Extracted material:
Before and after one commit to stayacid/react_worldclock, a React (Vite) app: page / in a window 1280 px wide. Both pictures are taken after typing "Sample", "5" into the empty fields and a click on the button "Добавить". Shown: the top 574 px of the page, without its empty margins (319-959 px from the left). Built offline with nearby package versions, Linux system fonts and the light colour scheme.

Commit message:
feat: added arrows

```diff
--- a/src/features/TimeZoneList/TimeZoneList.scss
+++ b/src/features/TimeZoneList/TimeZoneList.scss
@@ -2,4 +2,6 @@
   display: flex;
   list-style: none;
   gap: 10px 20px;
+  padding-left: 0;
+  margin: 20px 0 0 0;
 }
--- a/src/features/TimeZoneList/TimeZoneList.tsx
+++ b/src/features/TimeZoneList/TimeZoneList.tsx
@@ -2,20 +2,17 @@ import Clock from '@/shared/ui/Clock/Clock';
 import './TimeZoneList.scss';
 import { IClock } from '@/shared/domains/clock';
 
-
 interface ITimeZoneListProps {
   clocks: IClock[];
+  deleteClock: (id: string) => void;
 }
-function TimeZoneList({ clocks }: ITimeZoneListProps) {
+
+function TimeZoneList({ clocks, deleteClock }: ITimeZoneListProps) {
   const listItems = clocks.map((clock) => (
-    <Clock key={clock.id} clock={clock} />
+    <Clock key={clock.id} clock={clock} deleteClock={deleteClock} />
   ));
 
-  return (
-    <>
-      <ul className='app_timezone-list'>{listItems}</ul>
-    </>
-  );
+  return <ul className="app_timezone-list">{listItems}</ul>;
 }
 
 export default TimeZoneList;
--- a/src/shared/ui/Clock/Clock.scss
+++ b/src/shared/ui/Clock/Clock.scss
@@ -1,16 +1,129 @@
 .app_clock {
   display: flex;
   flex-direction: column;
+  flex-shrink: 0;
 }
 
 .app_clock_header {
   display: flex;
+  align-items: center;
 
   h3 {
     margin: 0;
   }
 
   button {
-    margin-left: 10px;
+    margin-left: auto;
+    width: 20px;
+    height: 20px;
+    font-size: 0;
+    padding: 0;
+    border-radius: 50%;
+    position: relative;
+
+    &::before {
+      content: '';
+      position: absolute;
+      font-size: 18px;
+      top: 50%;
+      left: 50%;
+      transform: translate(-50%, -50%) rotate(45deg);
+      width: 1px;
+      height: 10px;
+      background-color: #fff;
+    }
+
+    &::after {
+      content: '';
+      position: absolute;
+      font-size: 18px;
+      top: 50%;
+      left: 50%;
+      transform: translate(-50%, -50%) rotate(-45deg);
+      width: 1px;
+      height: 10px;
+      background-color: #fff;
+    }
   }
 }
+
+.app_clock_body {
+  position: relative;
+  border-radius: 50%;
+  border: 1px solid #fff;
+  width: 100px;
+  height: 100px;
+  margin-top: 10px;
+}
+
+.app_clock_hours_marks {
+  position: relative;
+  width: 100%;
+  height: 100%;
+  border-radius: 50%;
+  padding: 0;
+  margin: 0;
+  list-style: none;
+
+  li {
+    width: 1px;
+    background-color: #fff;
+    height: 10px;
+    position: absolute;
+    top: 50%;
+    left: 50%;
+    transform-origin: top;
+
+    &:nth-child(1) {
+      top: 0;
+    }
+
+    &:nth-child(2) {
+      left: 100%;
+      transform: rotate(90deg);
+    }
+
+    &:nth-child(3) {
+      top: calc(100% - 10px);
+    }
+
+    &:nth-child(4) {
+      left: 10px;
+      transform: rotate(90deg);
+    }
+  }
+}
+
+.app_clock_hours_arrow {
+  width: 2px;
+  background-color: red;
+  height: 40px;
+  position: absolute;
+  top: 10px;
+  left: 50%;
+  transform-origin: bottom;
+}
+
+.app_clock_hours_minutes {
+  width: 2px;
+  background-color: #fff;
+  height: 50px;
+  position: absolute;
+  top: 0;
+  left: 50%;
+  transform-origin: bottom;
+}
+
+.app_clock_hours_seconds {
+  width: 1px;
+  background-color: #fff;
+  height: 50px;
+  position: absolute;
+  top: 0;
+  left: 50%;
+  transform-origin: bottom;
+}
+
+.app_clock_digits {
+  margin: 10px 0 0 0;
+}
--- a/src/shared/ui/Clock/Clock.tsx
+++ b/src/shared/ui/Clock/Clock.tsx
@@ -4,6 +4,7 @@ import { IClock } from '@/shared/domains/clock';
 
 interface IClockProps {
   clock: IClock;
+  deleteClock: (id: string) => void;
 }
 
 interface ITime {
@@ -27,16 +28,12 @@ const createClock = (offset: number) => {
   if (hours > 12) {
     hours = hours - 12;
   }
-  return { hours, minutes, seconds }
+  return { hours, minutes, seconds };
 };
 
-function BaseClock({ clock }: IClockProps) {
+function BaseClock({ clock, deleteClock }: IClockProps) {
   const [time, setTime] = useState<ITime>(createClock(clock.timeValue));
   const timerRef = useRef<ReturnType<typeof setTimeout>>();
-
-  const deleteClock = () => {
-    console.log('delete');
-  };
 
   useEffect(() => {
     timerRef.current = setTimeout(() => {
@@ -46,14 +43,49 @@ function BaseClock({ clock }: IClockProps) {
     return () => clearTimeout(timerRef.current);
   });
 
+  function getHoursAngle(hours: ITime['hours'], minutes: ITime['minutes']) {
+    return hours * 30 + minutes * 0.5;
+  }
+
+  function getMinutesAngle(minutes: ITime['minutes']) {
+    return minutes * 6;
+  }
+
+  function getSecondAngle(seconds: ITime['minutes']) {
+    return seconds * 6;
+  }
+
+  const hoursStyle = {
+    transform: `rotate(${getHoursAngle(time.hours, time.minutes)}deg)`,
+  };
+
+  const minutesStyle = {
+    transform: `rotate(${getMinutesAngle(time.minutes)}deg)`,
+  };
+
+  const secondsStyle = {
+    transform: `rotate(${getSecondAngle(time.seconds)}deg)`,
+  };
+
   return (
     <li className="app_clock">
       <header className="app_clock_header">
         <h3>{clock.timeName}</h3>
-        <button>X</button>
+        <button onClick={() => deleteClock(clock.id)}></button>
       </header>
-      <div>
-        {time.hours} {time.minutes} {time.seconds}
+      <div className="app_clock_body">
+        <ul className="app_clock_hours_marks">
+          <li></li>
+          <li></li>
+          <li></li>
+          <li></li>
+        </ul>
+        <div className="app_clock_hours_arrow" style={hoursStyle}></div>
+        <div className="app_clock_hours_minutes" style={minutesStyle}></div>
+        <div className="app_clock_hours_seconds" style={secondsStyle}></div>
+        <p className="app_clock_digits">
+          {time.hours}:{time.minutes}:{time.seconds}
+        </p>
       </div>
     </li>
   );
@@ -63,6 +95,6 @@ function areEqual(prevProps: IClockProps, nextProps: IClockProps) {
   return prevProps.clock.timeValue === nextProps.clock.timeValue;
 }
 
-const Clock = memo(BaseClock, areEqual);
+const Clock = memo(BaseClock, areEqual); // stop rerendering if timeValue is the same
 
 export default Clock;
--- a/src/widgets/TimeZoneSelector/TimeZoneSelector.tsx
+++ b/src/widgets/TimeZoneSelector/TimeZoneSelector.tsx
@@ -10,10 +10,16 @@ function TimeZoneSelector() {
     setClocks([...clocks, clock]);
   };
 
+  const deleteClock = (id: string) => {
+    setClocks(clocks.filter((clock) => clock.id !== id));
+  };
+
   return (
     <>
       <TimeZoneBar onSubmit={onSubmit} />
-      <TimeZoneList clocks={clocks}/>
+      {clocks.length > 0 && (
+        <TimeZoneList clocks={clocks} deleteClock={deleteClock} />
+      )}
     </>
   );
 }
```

Task prompt: Go through the records and gather the lines that hold "width".

Answer section:
+    width: 20px;
+      width: 1px;
+      width: 1px;
+  width: 100px;
+  width: 100%;
+    width: 1px;
+  width: 2px;
+  width: 2px;
+  width: 1px;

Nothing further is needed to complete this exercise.